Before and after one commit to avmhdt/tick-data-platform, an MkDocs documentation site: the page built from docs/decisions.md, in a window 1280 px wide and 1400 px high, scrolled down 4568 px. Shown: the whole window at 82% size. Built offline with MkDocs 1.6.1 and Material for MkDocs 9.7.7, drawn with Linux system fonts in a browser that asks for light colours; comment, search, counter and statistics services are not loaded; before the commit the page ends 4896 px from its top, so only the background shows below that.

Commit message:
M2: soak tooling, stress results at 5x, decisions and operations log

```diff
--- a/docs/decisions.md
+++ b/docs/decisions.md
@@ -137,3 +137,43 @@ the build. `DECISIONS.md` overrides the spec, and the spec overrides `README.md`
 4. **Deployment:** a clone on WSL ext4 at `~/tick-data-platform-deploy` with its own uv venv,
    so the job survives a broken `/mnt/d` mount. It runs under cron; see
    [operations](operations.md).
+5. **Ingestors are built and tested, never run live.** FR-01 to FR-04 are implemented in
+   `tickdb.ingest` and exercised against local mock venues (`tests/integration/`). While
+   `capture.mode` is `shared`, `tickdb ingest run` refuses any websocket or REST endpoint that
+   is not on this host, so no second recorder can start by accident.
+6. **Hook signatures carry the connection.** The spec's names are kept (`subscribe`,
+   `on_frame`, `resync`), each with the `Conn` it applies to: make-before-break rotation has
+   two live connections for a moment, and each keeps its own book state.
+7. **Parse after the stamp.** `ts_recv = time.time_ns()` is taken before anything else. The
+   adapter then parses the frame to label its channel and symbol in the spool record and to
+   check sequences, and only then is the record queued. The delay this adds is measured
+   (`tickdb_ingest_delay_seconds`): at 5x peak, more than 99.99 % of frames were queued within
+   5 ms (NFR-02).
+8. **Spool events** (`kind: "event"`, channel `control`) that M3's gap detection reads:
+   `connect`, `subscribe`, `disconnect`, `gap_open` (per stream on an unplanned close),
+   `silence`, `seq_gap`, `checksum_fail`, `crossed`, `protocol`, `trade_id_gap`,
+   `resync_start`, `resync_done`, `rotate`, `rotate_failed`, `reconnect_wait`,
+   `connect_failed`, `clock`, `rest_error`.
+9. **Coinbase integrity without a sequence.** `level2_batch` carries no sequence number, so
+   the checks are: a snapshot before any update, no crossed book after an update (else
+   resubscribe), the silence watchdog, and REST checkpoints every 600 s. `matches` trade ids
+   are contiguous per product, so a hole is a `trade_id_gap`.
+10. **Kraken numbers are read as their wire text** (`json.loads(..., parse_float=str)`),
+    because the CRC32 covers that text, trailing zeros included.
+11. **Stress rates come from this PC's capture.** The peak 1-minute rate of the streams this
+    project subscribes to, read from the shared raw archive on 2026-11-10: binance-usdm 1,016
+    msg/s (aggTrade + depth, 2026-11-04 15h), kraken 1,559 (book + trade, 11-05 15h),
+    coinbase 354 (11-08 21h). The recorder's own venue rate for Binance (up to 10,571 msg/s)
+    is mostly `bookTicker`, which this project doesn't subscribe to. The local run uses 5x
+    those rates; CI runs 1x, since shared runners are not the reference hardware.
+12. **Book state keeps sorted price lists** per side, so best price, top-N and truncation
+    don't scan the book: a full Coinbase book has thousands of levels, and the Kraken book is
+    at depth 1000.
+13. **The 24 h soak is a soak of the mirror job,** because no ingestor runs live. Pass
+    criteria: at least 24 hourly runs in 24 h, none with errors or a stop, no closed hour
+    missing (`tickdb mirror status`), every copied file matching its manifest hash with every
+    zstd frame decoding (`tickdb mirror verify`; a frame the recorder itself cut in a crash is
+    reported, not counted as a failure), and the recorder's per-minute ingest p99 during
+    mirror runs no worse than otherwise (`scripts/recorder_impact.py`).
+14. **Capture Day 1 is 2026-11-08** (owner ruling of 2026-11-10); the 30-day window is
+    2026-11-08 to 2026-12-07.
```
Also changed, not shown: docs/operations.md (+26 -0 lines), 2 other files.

============================================================

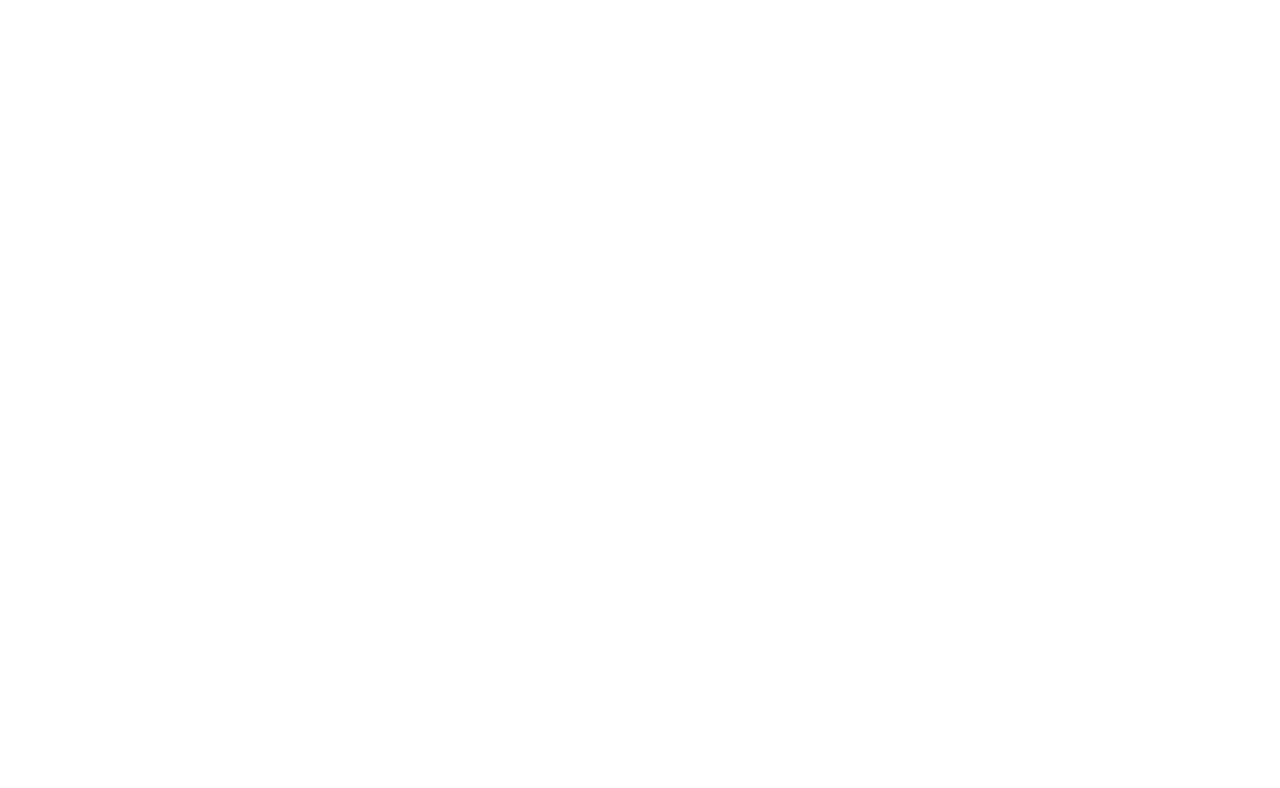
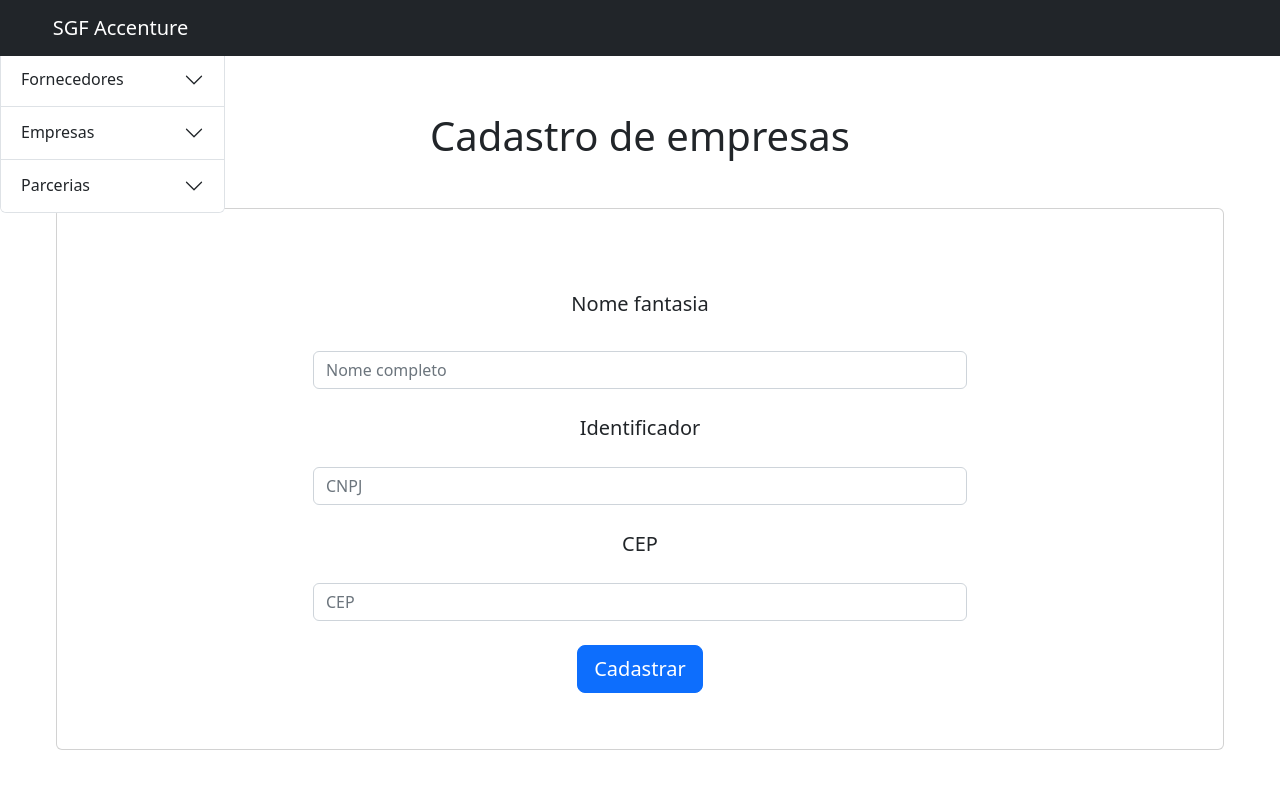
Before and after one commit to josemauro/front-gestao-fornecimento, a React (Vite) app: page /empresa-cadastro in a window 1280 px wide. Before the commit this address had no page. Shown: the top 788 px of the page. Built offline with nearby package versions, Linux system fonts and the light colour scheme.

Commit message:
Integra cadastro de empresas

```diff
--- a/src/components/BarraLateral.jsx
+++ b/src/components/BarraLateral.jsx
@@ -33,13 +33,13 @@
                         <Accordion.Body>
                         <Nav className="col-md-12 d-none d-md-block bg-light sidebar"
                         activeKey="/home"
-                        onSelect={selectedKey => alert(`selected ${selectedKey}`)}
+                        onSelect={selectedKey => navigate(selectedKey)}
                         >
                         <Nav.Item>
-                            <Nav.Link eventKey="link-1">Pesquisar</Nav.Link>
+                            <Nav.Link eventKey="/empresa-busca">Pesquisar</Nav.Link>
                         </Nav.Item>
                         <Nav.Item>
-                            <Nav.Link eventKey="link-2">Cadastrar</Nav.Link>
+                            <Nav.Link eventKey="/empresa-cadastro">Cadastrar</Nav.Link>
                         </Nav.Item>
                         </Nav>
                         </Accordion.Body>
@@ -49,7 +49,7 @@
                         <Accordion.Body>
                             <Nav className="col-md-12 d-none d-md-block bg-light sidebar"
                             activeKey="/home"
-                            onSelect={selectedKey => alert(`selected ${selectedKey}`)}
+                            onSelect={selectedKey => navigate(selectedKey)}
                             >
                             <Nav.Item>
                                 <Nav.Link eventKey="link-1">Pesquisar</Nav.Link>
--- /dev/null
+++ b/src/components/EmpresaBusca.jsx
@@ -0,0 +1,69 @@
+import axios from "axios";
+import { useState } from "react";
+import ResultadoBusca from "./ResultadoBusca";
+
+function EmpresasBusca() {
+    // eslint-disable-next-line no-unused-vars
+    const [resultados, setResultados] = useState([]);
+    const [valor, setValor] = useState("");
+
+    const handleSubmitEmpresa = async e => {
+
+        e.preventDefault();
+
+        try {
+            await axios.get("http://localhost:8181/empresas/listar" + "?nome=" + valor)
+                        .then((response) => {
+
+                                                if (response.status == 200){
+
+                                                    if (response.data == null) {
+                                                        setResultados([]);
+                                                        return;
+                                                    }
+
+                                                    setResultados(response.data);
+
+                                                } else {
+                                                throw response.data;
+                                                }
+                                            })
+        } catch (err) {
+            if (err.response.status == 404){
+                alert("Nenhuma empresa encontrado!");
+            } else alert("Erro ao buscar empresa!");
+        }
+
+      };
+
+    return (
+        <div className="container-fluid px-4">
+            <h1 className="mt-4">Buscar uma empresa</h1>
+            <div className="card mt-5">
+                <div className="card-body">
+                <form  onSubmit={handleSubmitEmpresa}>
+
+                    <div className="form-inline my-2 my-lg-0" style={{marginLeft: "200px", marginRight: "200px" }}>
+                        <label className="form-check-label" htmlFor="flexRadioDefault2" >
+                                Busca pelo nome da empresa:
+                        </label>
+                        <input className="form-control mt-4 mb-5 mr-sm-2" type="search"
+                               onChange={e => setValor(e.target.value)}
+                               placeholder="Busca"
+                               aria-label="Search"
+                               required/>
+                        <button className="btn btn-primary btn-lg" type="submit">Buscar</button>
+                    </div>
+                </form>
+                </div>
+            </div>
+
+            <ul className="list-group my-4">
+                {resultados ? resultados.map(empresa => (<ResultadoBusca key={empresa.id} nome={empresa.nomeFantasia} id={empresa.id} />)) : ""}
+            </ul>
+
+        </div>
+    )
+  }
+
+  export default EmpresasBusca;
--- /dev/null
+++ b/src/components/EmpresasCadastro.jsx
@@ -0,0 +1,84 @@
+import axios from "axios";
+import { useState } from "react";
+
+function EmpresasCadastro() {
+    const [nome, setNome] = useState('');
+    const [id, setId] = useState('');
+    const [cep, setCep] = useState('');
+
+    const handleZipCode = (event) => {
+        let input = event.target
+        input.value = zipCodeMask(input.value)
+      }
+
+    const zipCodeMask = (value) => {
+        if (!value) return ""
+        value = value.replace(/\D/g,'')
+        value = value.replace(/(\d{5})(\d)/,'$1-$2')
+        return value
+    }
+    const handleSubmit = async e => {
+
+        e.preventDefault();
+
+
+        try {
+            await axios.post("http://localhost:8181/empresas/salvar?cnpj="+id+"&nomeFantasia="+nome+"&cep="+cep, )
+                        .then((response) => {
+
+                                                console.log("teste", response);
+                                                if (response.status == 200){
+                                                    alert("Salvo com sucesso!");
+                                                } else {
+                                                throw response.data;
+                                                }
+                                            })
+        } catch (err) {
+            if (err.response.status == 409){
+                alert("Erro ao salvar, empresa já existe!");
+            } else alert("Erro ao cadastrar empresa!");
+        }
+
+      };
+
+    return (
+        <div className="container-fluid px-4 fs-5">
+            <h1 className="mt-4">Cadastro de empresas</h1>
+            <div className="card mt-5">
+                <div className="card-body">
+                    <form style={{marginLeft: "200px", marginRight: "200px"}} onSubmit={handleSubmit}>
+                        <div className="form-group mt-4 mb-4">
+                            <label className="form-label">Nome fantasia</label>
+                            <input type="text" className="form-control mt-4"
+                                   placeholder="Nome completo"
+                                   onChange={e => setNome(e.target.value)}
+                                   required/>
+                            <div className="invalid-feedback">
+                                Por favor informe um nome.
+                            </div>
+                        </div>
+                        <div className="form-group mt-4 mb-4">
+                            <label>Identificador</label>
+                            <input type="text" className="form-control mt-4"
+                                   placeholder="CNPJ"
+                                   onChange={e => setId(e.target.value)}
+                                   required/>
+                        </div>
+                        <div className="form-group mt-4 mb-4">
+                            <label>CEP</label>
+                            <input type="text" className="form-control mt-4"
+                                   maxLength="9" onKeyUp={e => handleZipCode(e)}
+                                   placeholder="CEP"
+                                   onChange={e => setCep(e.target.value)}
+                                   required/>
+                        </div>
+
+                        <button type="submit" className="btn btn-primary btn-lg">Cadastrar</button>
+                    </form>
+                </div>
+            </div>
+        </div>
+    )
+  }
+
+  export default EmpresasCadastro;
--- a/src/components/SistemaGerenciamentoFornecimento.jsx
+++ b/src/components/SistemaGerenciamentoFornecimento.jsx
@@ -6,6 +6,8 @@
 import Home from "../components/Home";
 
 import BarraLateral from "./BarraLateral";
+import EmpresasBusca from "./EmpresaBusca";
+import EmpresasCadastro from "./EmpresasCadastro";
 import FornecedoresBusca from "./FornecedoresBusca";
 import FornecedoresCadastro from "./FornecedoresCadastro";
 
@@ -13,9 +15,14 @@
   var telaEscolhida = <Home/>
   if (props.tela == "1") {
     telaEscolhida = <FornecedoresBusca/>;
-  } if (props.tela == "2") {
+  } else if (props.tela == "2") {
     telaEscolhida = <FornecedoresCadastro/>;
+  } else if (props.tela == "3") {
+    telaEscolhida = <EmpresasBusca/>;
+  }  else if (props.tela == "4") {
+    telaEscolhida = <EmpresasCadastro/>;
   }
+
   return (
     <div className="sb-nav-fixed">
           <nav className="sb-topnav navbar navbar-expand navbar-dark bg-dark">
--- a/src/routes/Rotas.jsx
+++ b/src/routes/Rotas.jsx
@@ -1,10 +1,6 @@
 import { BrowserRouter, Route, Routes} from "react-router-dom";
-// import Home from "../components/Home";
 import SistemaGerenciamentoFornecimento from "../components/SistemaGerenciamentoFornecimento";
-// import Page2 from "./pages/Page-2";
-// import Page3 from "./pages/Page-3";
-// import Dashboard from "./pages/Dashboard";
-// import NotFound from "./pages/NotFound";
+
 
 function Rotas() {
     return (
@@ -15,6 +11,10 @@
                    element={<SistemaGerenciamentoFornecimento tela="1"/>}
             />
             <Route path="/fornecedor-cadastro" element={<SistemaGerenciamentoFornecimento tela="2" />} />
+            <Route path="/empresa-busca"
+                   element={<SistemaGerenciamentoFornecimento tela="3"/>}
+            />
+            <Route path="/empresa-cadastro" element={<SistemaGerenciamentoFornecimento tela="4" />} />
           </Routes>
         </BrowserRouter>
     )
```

============================================================

*TO DO*
If a line in the records above contains the string "data", copy that line out.

*YOUR RESPONSE*
Before and after one commit to avmhdt/tick-data-platform, an MkDocs documentation site: the page built from docs/decisions.md, in a window 1280 px wide and 1400 px high, scrolled down 4568 px. Shown: the whole window at 82% size. Built offline with MkDocs 1.6.1 and Material for MkDocs 9.7.7, drawn with Linux system fonts in a browser that asks for light colours; comment, search, counter and statistics services are not loaded; before the commit the page ends 4896 px from its top, so only the background shows below that.
 4. **Deployment:** a clone on WSL ext4 at `~/tick-data-platform-deploy` with its own uv venv,
+                                                    if (response.data == null) {
+                                                    setResultados(response.data);
+                                                throw response.data;
+                                                throw response.data;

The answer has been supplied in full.